investor in the CEE countries that are part of the EU, amounting for 9.2% of its foreign direct investment (FDI), and with 11%, the
second largest in the western Balkans. “Many years before the Iron Curtain fell,” said Helpa recently, “a very dense network of business relationships was formed. We knew the people and the standards, so we felt at ease.”
Helpa recalled a trip to Budapest in the 1990s: “I had a standard meeting with the Hungarian Central Bank and with an American CEO for a joint venture. Friendly, cooperative, it was fine; I went out very satisfied. But the CEO was shocked: Were they really the sort of people with whom we would want to do business? – and I said yes, because there’s no one else around! And that’s why you only see Austrian, and to a lesser extent, French and Italian, banks [in CEE]. No German, no British, no Americans, no Swiss.”

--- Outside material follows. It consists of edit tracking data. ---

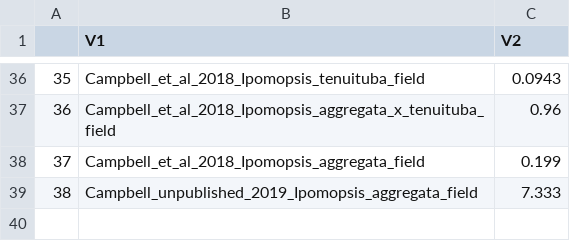
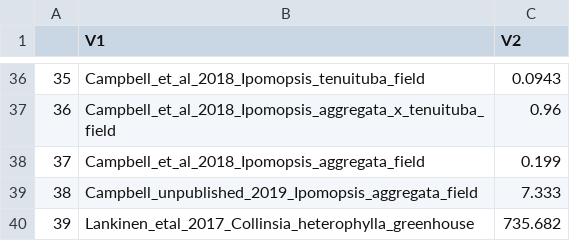
Before and after one commit to oysteiop/EvolDiv, a CSV file: data/maxdists.csv, drawn as a sheet; only a part is shown, gaps mark what is left out; the diff names each change by its address in the sheet, - before the commit and + after, or states it on an @@ line.

Commit message:
Added more Collinsia data, analysis updates

```diff
--- a/data/maxdists.csv
+++ b/data/maxdists.csv
+row 40: 39 | Lankinen_etal_2017_Collinsia_heterophylla_greenhouse | 735.682
```
Also changed, not shown: 38 other files.
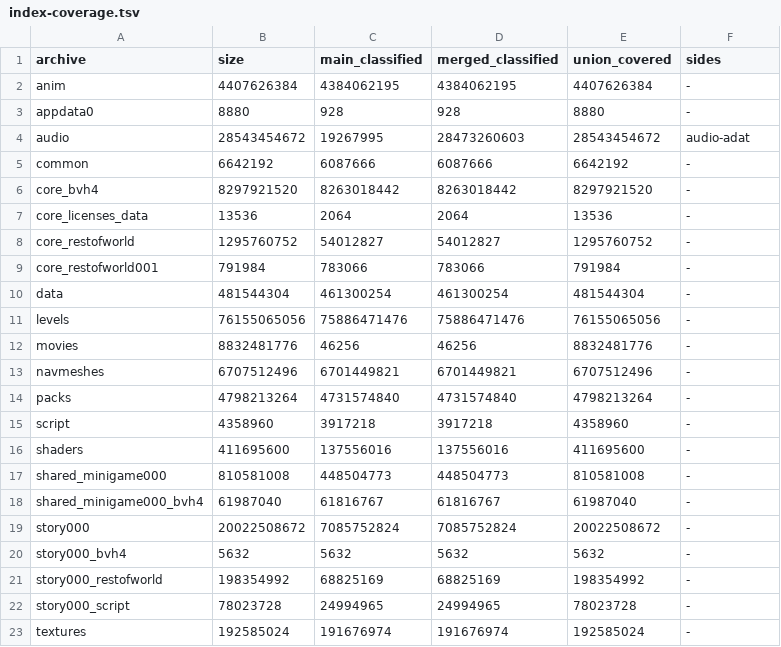
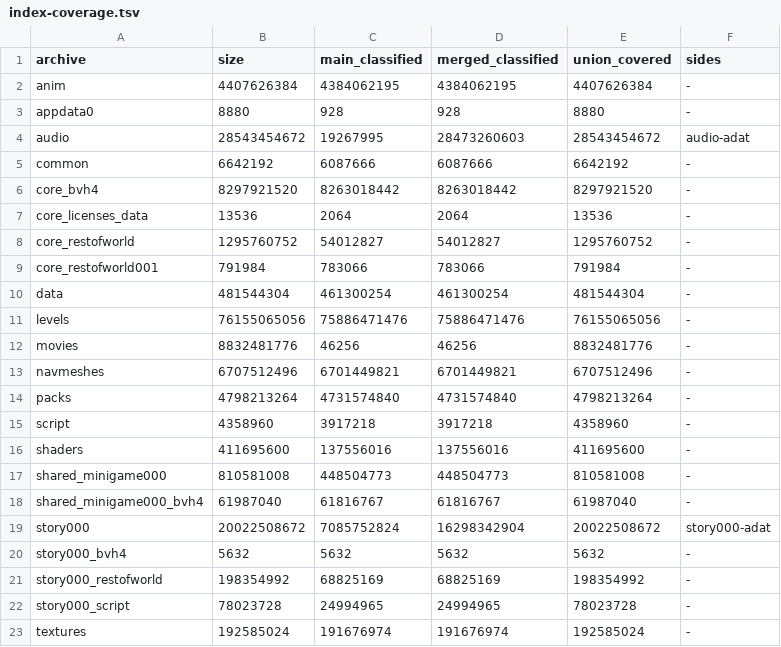
Before and after one commit to lynxnathan/rage-tools-vi, a TSV file: handoff/index-coverage.tsv, drawn as a sheet.

Commit message:
story000: whole-file ADAT scan indexes 46 percent; classified share 35.39 to 81.40

```diff
--- a/handoff/index-coverage.tsv
+++ b/handoff/index-coverage.tsv
@@ -18,3 +18,3 @@ shared_minigame000	810581008	448504773	448504773	810581008	-
 shared_minigame000_bvh4	61987040	61816767	61816767	61987040	-
-story000	20022508672	7085752824	7085752824	20022508672	-
+story000	20022508672	7085752824	16298342904	20022508672	story000-adat
 story000_bvh4	5632	5632	5632	5632	-
```
Also changed, not shown: 3 other files.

This was not because Austrian investors were more happy-go-lucky; rather, knowledge of the markets and a sense of the mentalities at work, reduced the biggest risk: that of ignorance. Corruption, political instability, weak rule of law – these were political risks Austrian investors were prepared to swallow.
“Is it sufficient?” Helpa wondered. “On a standalone basis, no.” Johannes Leitner of the Competence Centre for the Black Sea Region (CCBSR), a political risk platform, agreed. “So far, a systematic implementation of political risk management tools has been rather sporadic,” Leitner said. They are now preparing a large quantitative survey to shed light on this exact issue.

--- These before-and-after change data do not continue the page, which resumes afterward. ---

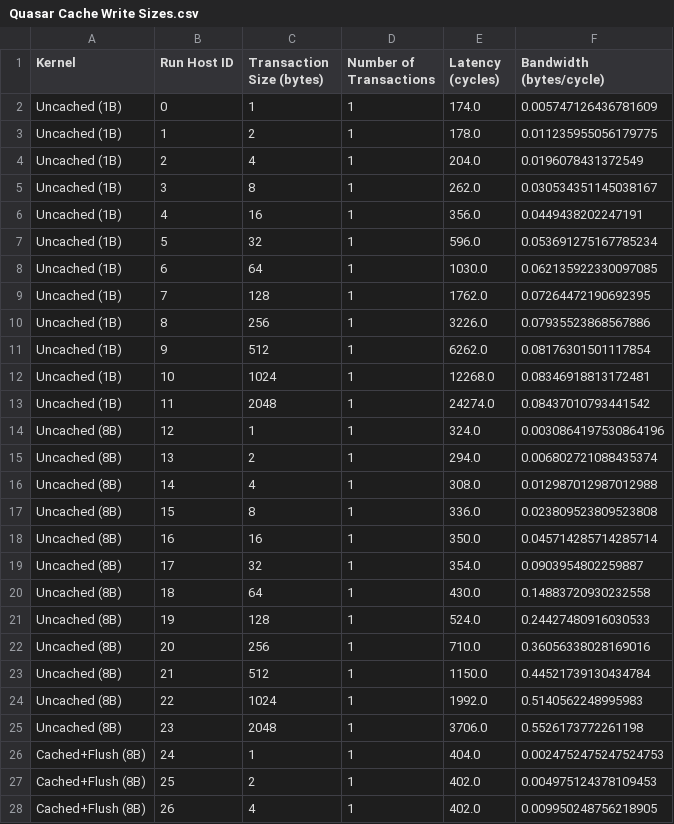
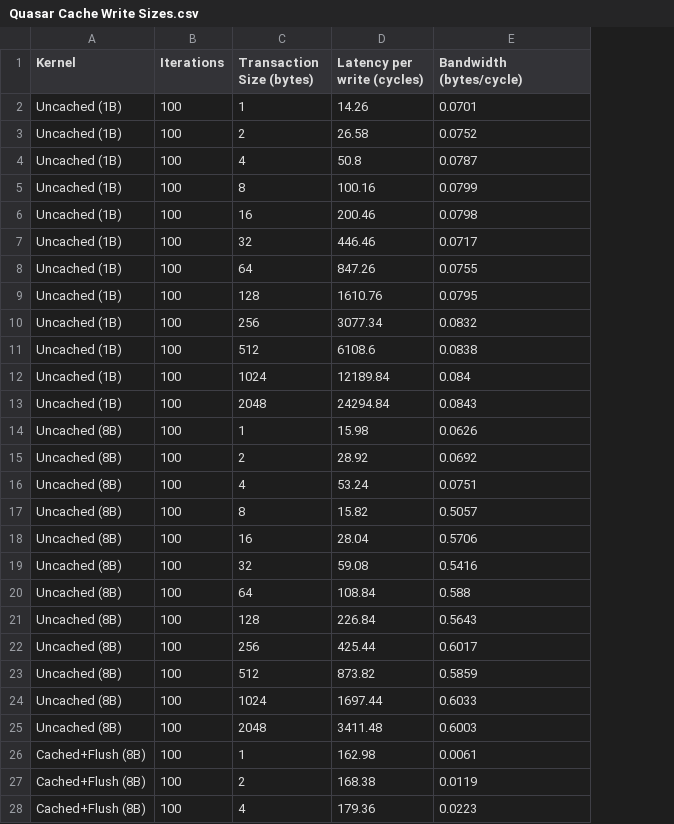
Before and after one commit to tenstorrent/tt-low-level-documentation, a CSV file: data_movement_doc/perf_plots/quasar/csv/Quasar Cache Write Sizes.csv, drawn as a sheet; only a part is shown; removed rows and columns are numbered as before the commit, all else as after; the diff covers the shown part only; the diff names each change by its address in the sheet, - before the commit and + after, or states it on an @@ line.

Commit message:
Quasar cache-write: amortized (100-iter) results + when-to-use guidance

```diff
--- a/data_movement_doc/perf_plots/quasar/csv/Quasar Cache Write Sizes.csv
+++ b/data_movement_doc/perf_plots/quasar/csv/Quasar Cache Write Sizes.csv
-column B (Run Host ID), rows 2-28: 0 | 1 | 2 | 3 | 4 | 5 | 6 | 7 | 8 | 9 | 10 | 11 | 12 | 13 | 14 | 15 | 16 | 17 | 18 | 19 | 20 | 21 | 22 | 23 | 24 | 25 | 26
+column B (Iterations), rows 2-28: all 100
-column D (Number of Transactions), rows 2-28: all 1
-column E (Latency (cycles)), rows 2-28: 174.0 | 178.0 | 204.0 | 262.0 | 356.0 | 596.0 | 1030.0 | 1762.0 | 3226.0 | 6262.0 | 12268.0 | 24274.0 | 324.0 | 294.0 | 308.0 | 336.0 | 350.0 | 354.0 | 430.0 | 524.0 | 710.0 | 1150.0 | 1992.0 | 3706.0 | 404.0 | 402.0 | 402.0
+column D (Latency per write (cycles)), rows 2-28: 14.26 | 26.58 | 50.8 | 100.16 | 200.46 | 446.46 | 847.26 | 1610.76 | 3077.34 | 6108.6 | 12189.84 | 24294.84 | 15.98 | 28.92 | 53.24 | 15.82 | 28.04 | 59.08 | 108.84 | 226.84 | 425.44 | 873.82 | 1697.44 | 3411.48 | 162.98 | 168.38 | 179.36
-E2 (Bandwidth (bytes/cycle)): 0.005747126436781609
+E2 (Bandwidth (bytes/cycle)): 0.0701
-E3 (Bandwidth (bytes/cycle)): 0.011235955056179775
+E3 (Bandwidth (bytes/cycle)): 0.0752
-E4 (Bandwidth (bytes/cycle)): 0.0196078431372549
+E4 (Bandwidth (bytes/cycle)): 0.0787
-E5 (Bandwidth (bytes/cycle)): 0.030534351145038167
+E5 (Bandwidth (bytes/cycle)): 0.0799
-E6 (Bandwidth (bytes/cycle)): 0.0449438202247191
+E6 (Bandwidth (bytes/cycle)): 0.0798
-E7 (Bandwidth (bytes/cycle)): 0.053691275167785234
+E7 (Bandwidth (bytes/cycle)): 0.0717
-E8 (Bandwidth (bytes/cycle)): 0.062135922330097085
+E8 (Bandwidth (bytes/cycle)): 0.0755
-E9 (Bandwidth (bytes/cycle)): 0.07264472190692395
+E9 (Bandwidth (bytes/cycle)): 0.0795
-E10 (Bandwidth (bytes/cycle)): 0.07935523868567886
+E10 (Bandwidth (bytes/cycle)): 0.0832
-E11 (Bandwidth (bytes/cycle)): 0.08176301501117854
+E11 (Bandwidth (bytes/cycle)): 0.0838
-E12 (Bandwidth (bytes/cycle)): 0.08346918813172481
+E12 (Bandwidth (bytes/cycle)): 0.084
-E13 (Bandwidth (bytes/cycle)): 0.08437010793441542
+E13 (Bandwidth (bytes/cycle)): 0.0843
-E14 (Bandwidth (bytes/cycle)): 0.0030864197530864196
+E14 (Bandwidth (bytes/cycle)): 0.0626
-E15 (Bandwidth (bytes/cycle)): 0.006802721088435374
+E15 (Bandwidth (bytes/cycle)): 0.0692
-E16 (Bandwidth (bytes/cycle)): 0.012987012987012988
+E16 (Bandwidth (bytes/cycle)): 0.0751
-E17 (Bandwidth (bytes/cycle)): 0.023809523809523808
+E17 (Bandwidth (bytes/cycle)): 0.5057
-E18 (Bandwidth (bytes/cycle)): 0.045714285714285714
+E18 (Bandwidth (bytes/cycle)): 0.5706
-E19 (Bandwidth (bytes/cycle)): 0.0903954802259887
+E19 (Bandwidth (bytes/cycle)): 0.5416
-E20 (Bandwidth (bytes/cycle)): 0.14883720930232558
+E20 (Bandwidth (bytes/cycle)): 0.588
-E21 (Bandwidth (bytes/cycle)): 0.24427480916030533
+E21 (Bandwidth (bytes/cycle)): 0.5643
-E22 (Bandwidth (bytes/cycle)): 0.36056338028169016
+E22 (Bandwidth (bytes/cycle)): 0.6017
-E23 (Bandwidth (bytes/cycle)): 0.44521739130434784
+E23 (Bandwidth (bytes/cycle)): 0.5859
-E24 (Bandwidth (bytes/cycle)): 0.5140562248995983
+E24 (Bandwidth (bytes/cycle)): 0.6033
-E25 (Bandwidth (bytes/cycle)): 0.5526173772261198
+E25 (Bandwidth (bytes/cycle)): 0.6003
-E26 (Bandwidth (bytes/cycle)): 0.0024752475247524753
+E26 (Bandwidth (bytes/cycle)): 0.0061
-E27 (Bandwidth (bytes/cycle)): 0.004975124378109453
+E27 (Bandwidth (bytes/cycle)): 0.0119
-E28 (Bandwidth (bytes/cycle)): 0.009950248756218905
+E28 (Bandwidth (bytes/cycle)): 0.0223
```
Also changed, not shown: 9 edited cells elsewhere in this file, 2 other files.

A MODEL MADE IN AUSTRIA
Leitner and his business partner, Hannes Meissner, are tireless pioneers of political risk management in Austria, with a model organically developed as an Austrianflavored version of the Anglo-Saxon variant.

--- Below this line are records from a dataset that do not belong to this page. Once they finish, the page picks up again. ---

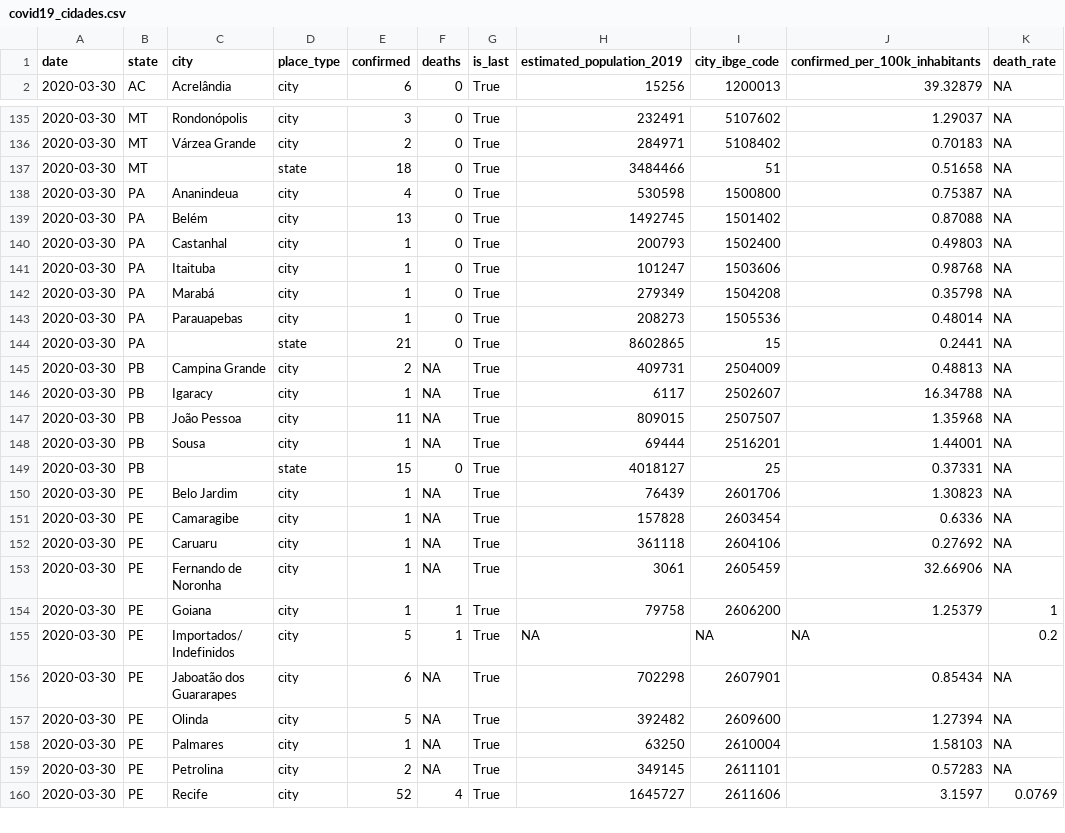
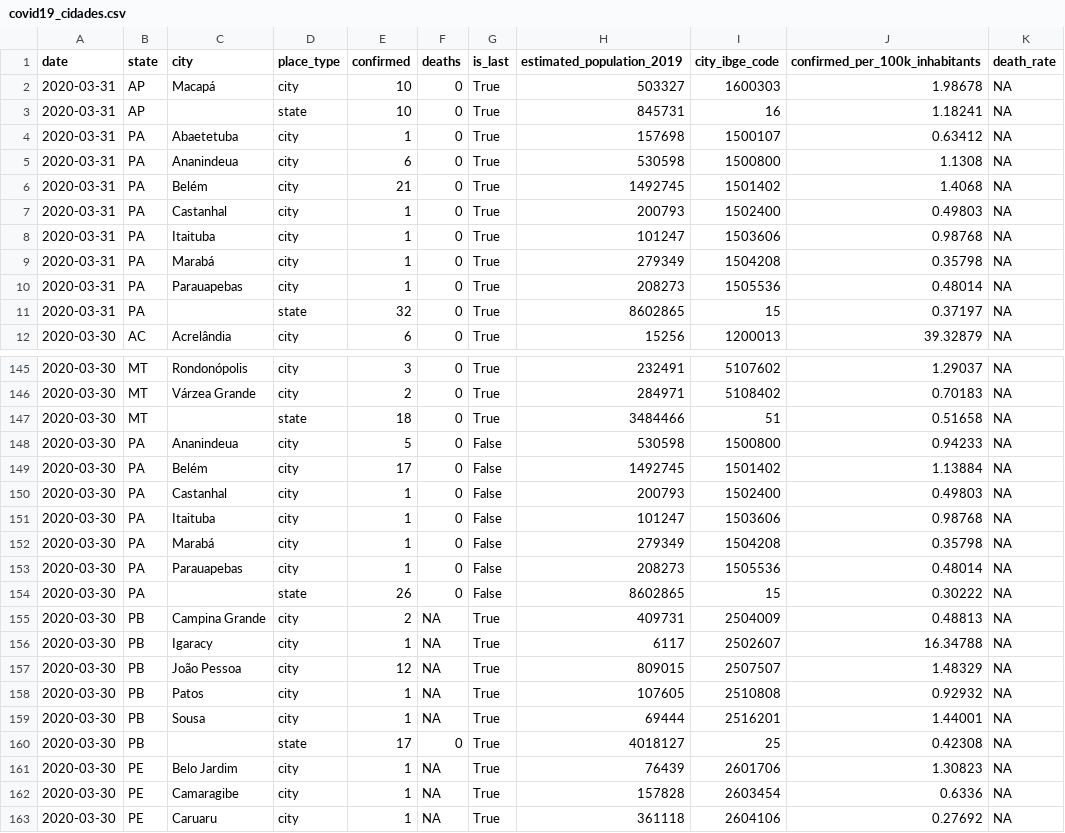
Before and after one commit to labbcb/covid19unicamp, a CSV file: covid19_cidades.csv, drawn as a sheet; only a part is shown, gaps mark what is left out; the shorter side is filled out with more unchanged rows; the diff covers the shown part only.

```diff
--- a/covid19_cidades.csv
+++ b/covid19_cidades.csv
@@ -1,2 +1,12 @@
 date,state,city,place_type,confirmed,deaths,is_last,estimated_population_2019,city_ibge_code,confirmed_per_100k_inhabitants,death_rate
+2020-03-31,AP,Macapá,city,10,0,True,503327,1600303,1.98678,NA
+2020-03-31,AP,,state,10,0,True,845731,16,1.18241,NA
+2020-03-31,PA,Abaetetuba,city,1,0,True,157698,1500107,0.63412,NA
+2020-03-31,PA,Ananindeua,city,6,0,True,530598,1500800,1.1308,NA
+2020-03-31,PA,Belém,city,21,0,True,1492745,1501402,1.4068,NA
+2020-03-31,PA,Castanhal,city,1,0,True,200793,1502400,0.49803,NA
+2020-03-31,PA,Itaituba,city,1,0,True,101247,1503606,0.98768,NA
+2020-03-31,PA,Marabá,city,1,0,True,279349,1504208,0.35798,NA
+2020-03-31,PA,Parauapebas,city,1,0,True,208273,1505536,0.48014,NA
+2020-03-31,PA,,state,32,0,True,8602865,15,0.37197,NA
 2020-03-30,AC,Acrelândia,city,6,0,True,15256,1200013,39.32879,NA
@@ -137,14 +147,15 @@ date,state,city,place_type,confirmed,deaths,is_last,estimated_population_2019,ci
 2020-03-30,MT,,state,18,0,True,3484466,51,0.51658,NA
-2020-03-30,PA,Ananindeua,city,4,0,True,530598,1500800,0.75387,NA
-2020-03-30,PA,Belém,city,13,0,True,1492745,1501402,0.87088,NA
-2020-03-30,PA,Castanhal,city,1,0,True,200793,1502400,0.49803,NA
-2020-03-30,PA,Itaituba,city,1,0,True,101247,1503606,0.98768,NA
-2020-03-30,PA,Marabá,city,1,0,True,279349,1504208,0.35798,NA
-2020-03-30,PA,Parauapebas,city,1,0,True,208273,1505536,0.48014,NA
-2020-03-30,PA,,state,21,0,True,8602865,15,0.2441,NA
+2020-03-30,PA,Ananindeua,city,5,0,False,530598,1500800,0.94233,NA
+2020-03-30,PA,Belém,city,17,0,False,1492745,1501402,1.13884,NA
+2020-03-30,PA,Castanhal,city,1,0,False,200793,1502400,0.49803,NA
+2020-03-30,PA,Itaituba,city,1,0,False,101247,1503606,0.98768,NA
+2020-03-30,PA,Marabá,city,1,0,False,279349,1504208,0.35798,NA
+2020-03-30,PA,Parauapebas,city,1,0,False,208273,1505536,0.48014,NA
+2020-03-30,PA,,state,26,0,False,8602865,15,0.30222,NA
 2020-03-30,PB,Campina Grande,city,2,NA,True,409731,2504009,0.48813,NA
 2020-03-30,PB,Igaracy,city,1,NA,True,6117,2502607,16.34788,NA
-2020-03-30,PB,João Pessoa,city,11,NA,True,809015,2507507,1.35968,NA
+2020-03-30,PB,João Pessoa,city,12,NA,True,809015,2507507,1.48329,NA
+2020-03-30,PB,Patos,city,1,NA,True,107605,2510808,0.92932,NA
 2020-03-30,PB,Sousa,city,1,NA,True,69444,2516201,1.44001,NA
-2020-03-30,PB,,state,15,0,True,4018127,25,0.37331,NA
+2020-03-30,PB,,state,17,0,True,4018127,25,0.42308,NA
 2020-03-30,PE,Belo Jardim,city,1,NA,True,76439,2601706,1.30823,NA
```
Also changed, not shown: 6 edited cells elsewhere in this file, 2 other files.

In developing their product, Leitner and Meissner have used their academic backgrounds for theoretical and logistical support. Their methodology is unique, digging into issues like “systemic nepotism,” “systemic corruption” and “institutional ambiguity” – that is, understanding those power networks and stakeholders that can capture a state or an economic sector in ways not immediately visible to outsiders. There is a qualitative aspect to this that cannot be captured by quantitative international benchmarks or overstretched analysts sitting in London, Paris or New York, upon whom many international investors rely.
Georgia is a classic example, a country that rose quickly through the international rankings of quality governance as Mikheil Saakashvili’s government enacted a raft of legislative reforms in the wake of the 2003 Rose Revolution. Less visible was how Saakashvili’s associated business interests consolidated on the state level and in certain sectors.
Despite the unique methodology, Leitner notes the challenge in persuading investors, not just Austrians, that “a strategic and proactive political risk management could help prevent negative scenarios.” Dealing with crises as they arise is not sufficient, and rarely leads to competitive advantage.
Grieveson underlines the necessity of risk management, particularly in CEE: “The tectonic plates have definitely moved in the last 10 years,” he says. “I think that, so far, many people have failed to understand what has happened. Why in Poland, for example, which on various economic metrics is the great post-communist success story, are so many people unhappy, and why do they have the government they have? Why do people in most of CEE think so differently about refugees to those in Western Europe? Why does only a quarter of Czechs want to join the euro? These issues matter a lot.”
With thanks to George Santayana, those who do not study risk will be putty in its hands.